BEGIN Source data

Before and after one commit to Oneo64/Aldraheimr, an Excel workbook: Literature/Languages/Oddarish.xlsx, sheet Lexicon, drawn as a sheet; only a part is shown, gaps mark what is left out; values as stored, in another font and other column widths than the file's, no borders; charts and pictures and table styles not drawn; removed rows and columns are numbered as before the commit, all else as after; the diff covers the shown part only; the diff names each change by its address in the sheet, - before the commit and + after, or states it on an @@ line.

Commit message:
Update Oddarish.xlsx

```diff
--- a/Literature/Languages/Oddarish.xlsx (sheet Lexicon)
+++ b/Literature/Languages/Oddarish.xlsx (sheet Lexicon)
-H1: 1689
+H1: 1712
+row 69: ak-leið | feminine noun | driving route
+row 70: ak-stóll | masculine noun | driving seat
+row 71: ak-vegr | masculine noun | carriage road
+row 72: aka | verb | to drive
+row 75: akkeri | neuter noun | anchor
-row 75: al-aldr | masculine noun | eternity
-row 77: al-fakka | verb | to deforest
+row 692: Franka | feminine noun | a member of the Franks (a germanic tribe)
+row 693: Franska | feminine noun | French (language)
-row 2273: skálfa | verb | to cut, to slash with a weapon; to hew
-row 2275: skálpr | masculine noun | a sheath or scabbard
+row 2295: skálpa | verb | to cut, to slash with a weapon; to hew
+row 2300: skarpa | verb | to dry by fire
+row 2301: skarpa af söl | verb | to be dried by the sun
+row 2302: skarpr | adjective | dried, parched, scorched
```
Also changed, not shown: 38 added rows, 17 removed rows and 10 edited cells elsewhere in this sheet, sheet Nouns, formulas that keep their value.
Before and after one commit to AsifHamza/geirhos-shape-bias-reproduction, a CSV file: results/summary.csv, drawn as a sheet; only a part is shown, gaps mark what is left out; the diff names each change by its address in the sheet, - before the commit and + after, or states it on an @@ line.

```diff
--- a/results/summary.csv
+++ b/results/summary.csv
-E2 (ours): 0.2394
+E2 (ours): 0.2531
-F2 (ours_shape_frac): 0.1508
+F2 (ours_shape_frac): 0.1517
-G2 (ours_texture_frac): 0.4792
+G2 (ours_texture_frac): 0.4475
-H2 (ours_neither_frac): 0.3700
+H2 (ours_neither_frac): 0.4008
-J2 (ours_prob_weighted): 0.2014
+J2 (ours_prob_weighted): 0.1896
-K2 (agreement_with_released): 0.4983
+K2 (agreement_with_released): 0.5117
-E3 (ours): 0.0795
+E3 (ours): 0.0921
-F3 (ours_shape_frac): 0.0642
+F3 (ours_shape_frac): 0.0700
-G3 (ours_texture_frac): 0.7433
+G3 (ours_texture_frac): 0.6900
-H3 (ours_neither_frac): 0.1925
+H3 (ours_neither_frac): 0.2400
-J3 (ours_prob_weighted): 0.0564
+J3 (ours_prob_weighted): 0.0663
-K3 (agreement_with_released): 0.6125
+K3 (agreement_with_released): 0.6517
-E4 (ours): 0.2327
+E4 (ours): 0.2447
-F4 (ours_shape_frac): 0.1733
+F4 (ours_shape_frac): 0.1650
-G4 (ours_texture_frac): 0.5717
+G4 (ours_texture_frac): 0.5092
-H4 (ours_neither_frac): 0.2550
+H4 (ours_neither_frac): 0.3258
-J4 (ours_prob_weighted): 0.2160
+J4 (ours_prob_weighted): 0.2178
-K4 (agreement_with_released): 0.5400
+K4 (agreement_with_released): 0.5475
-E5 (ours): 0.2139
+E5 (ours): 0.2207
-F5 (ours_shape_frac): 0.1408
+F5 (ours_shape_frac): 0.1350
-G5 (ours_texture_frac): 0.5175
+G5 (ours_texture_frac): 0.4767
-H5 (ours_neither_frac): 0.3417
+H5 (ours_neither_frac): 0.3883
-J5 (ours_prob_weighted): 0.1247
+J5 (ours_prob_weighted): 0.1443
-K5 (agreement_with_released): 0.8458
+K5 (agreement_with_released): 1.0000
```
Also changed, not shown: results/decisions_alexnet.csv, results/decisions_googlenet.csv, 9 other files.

END Source data

About this exercise. Give all the entries again exactly; leave none out.

Answer for this exercise.
Before and after one commit to Oneo64/Aldraheimr, an Excel workbook: Literature/Languages/Oddarish.xlsx, sheet Lexicon, drawn as a sheet; only a part is shown, gaps mark what is left out; values as stored, in another font and other column widths than the file's, no borders; charts and pictures and table styles not drawn; removed rows and columns are numbered as before the commit, all else as after; the diff covers the shown part only; the diff names each change by its address in the sheet, - before the commit and + after, or states it on an @@ line.

Commit message:
Update Oddarish.xlsx

```diff
--- a/Literature/Languages/Oddarish.xlsx (sheet Lexicon)
+++ b/Literature/Languages/Oddarish.xlsx (sheet Lexicon)
-H1: 1689
+H1: 1712
+row 69: ak-leið | feminine noun | driving route
+row 70: ak-stóll | masculine noun | driving seat
+row 71: ak-vegr | masculine noun | carriage road
+row 72: aka | verb | to drive
+row 75: akkeri | neuter noun | anchor
-row 75: al-aldr | masculine noun | eternity
-row 77: al-fakka | verb | to deforest
+row 692: Franka | feminine noun | a member of the Franks (a germanic tribe)
+row 693: Franska | feminine noun | French (language)
-row 2273: skálfa | verb | to cut, to slash with a weapon; to hew
-row 2275: skálpr | masculine noun | a sheath or scabbard
+row 2295: skálpa | verb | to cut, to slash with a weapon; to hew
+row 2300: skarpa | verb | to dry by fire
+row 2301: skarpa af söl | verb | to be dried by the sun
+row 2302: skarpr | adjective | dried, parched, scorched
```
Also changed, not shown: 38 added rows, 17 removed rows and 10 edited cells elsewhere in this sheet, sheet Nouns, formulas that keep their value.
Before and after one commit to AsifHamza/geirhos-shape-bias-reproduction, a CSV file: results/summary.csv, drawn as a sheet; only a part is shown, gaps mark what is left out; the diff names each change by its address in the sheet, - before the commit and + after, or states it on an @@ line.

```diff
--- a/results/summary.csv
+++ b/results/summary.csv
-E2 (ours): 0.2394
+E2 (ours): 0.2531
-F2 (ours_shape_frac): 0.1508
+F2 (ours_shape_frac): 0.1517
-G2 (ours_texture_frac): 0.4792
+G2 (ours_texture_frac): 0.4475
-H2 (ours_neither_frac): 0.3700
+H2 (ours_neither_frac): 0.4008
-J2 (ours_prob_weighted): 0.2014
+J2 (ours_prob_weighted): 0.1896
-K2 (agreement_with_released): 0.4983
+K2 (agreement_with_released): 0.5117
-E3 (ours): 0.0795
+E3 (ours): 0.0921
-F3 (ours_shape_frac): 0.0642
+F3 (ours_shape_frac): 0.0700
-G3 (ours_texture_frac): 0.7433
+G3 (ours_texture_frac): 0.6900
-H3 (ours_neither_frac): 0.1925
+H3 (ours_neither_frac): 0.2400
-J3 (ours_prob_weighted): 0.0564
+J3 (ours_prob_weighted): 0.0663
-K3 (agreement_with_released): 0.6125
+K3 (agreement_with_released): 0.6517
-E4 (ours): 0.2327
+E4 (ours): 0.2447
-F4 (ours_shape_frac): 0.1733
+F4 (ours_shape_frac): 0.1650
-G4 (ours_texture_frac): 0.5717
+G4 (ours_texture_frac): 0.5092
-H4 (ours_neither_frac): 0.2550
+H4 (ours_neither_frac): 0.3258
-J4 (ours_prob_weighted): 0.2160
+J4 (ours_prob_weighted): 0.2178
-K4 (agreement_with_released): 0.5400
+K4 (agreement_with_released): 0.5475
-E5 (ours): 0.2139
+E5 (ours): 0.2207
-F5 (ours_shape_frac): 0.1408
+F5 (ours_shape_frac): 0.1350
-G5 (ours_texture_frac): 0.5175
+G5 (ours_texture_frac): 0.4767
-H5 (ours_neither_frac): 0.3417
+H5 (ours_neither_frac): 0.3883
-J5 (ours_prob_weighted): 0.1247
+J5 (ours_prob_weighted): 0.1443
-K5 (agreement_with_released): 0.8458
+K5 (agreement_with_released): 1.0000
```
Also changed, not shown: results/decisions_alexnet.csv, results/decisions_googlenet.csv, 9 other files.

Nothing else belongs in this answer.